The Audubon bird walk will be led by John Wilson, NAU Wildlife Biology student who has been a White Mountain Audubon Society guest speaker, granted Audubon scholarships, and served at the Wash as an EagleWatch volunteer for Arizona Game and Fish.
Did you know that the Bald Eagle nest at Cottonwood Wash in Snowflake is reported as the most successful one in Arizona? Arizona Game and Fish recently closed areas around our state to protect the traditional nesting locations of our large iconic national symbol. And Snowflake does not appear! Seems counterintuitive.
The long-time active Bald Eagles at this birding hotspot are quite accustomed to the local cattle and ranchers. Hikers in the area are encouraged to avoid the trail nearest to the nest, with a trail sign that merely suggests it’s time to turn around. (Perhaps it also should have a reminder that it is a federal crime to harass, damage or destroy any birds, their nests, their eggs and their young.) The best view of the nest is from the parking lot area.
When the EagleWatch program and banding of the young birds in the Snowflake nest was still possible – because the dying cottonwood trees that eagles prefer were still stable and safe – the female was identified as an effective mother with first one, and then a second, lifetime mate. Eagles are good parents who work together to build and add to their huge nests, incubate eggs, and feed chicks and fledglings.
A first or second-year bird was observed there recently. The white heads and tails do not develop for quite a few years. Both regal adults have been observed near and on the nest recently too. They will be breeding and beginning incubation within the next month or so. Yes, even in the cold and snow!
Photos, taken from a distance, by John Wilson when he served as the Arizona Game and Fish Eagle Watch volunteer at the Cottonwood Wash nest site a few years ago.

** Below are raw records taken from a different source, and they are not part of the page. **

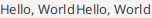
Repository: S--Minecraft/twgitter
Program's window: java twgitter-gui/src/twgitter/gui/Main.java
These files come from the project's save history. The program's window is drawn as it stood at one moment and after a run of saves; the edit follows.
It runs on Java 21 on a 1366 x 768 screen with JavaFX 11; the title bar is not drawn.

Above is the program's window before, as saved 2014-09-21 13:36:47.

### twgitter-gui/src/twgitter/gui/Main.java
package twgitter.gui;

import javafx.application.Application;
import javafx.scene.Scene;
import javafx.scene.control.Label;
import javafx.scene.layout.HBox;
import javafx.stage.Stage;


public class Main extends Application {
	public static void main(String[] args){
	    Application.launch(args);
	  }

	  @Override
	  public void start(Stage stage) {
	    HBox hbox = new HBox();
	    Scene scene = new Scene(hbox);
	    hbox.getChildren().add(new Label("Hello, World"));
	    hbox.getChildren().add(new Label("Hello, World"));

	    stage.setScene(scene);
	    stage.setTitle("Hello");
	    stage.show();
	  }
	}
/*
	@Override
	public void start(Stage primaryStage) {
		try {
			BorderPane root = (BorderPane)FXMLLoader.load(getClass().getResource("First.fxml"));
			Scene scene = new Scene(root,400,600);
			scene.getStylesheets().add(getClass().getResource("application.css").toExternalForm());
			primaryStage.setScene(scene);

			Tabs toptab = new Tabs();
			String[] topTabName = {"All","Twitter","App.Net","Croudia","Gitter","IRC","Slack"};
			toptab.init(primaryStage,topTabName,400,600);

			Tabs secondtab = new Tabs();
			String[] secondTabName = {"Messages","Favorites","Re","Reply","Mentions"};
			secondtab.init(primaryStage,secondTabName,400,600);


			primaryStage.show();
		} catch(Exception e) {
			e.printStackTrace();
		}
	}
*/

After the next 2 saves:
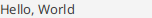
The 2 saves are shown as one change because 1 did not build or start.
The last was saved 62 s later.
--- a/twgitter-gui/src/twgitter/gui/Main.java
+++ b/twgitter-gui/src/twgitter/gui/Main.java
@@ -14,12 +14,16 @@
 
 	  @Override
 	  public void start(Stage stage) {
-	    HBox hbox = new HBox();
-	    Scene scene = new Scene(hbox);
-	    hbox.getChildren().add(new Label("Hello, World"));
-	    hbox.getChildren().add(new Label("Hello, World"));
+	    HBox hbox1 = new HBox();
+	    HBox hbox2 = new HBox();
+	    Scene scene1 = new Scene(hbox1);
+	    Scene scene2 = new Scene(hbox2);
+	    hbox1.getChildren().add(new Label("Hello, World"));
+	    hbox2.getChildren().add(new Label("Hello, World"));
 
-	    stage.setScene(scene);
+	    stage.setScene(scene1);
+	    stage.setTitle("Hello");
+	    stage.setScene(scene2);
 	    stage.setTitle("Hello");
 	    stage.show();
 	  }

Submitted by Mary Williams, White Mountain Audubon Society President.
Mountain Daily Star Staff Reports.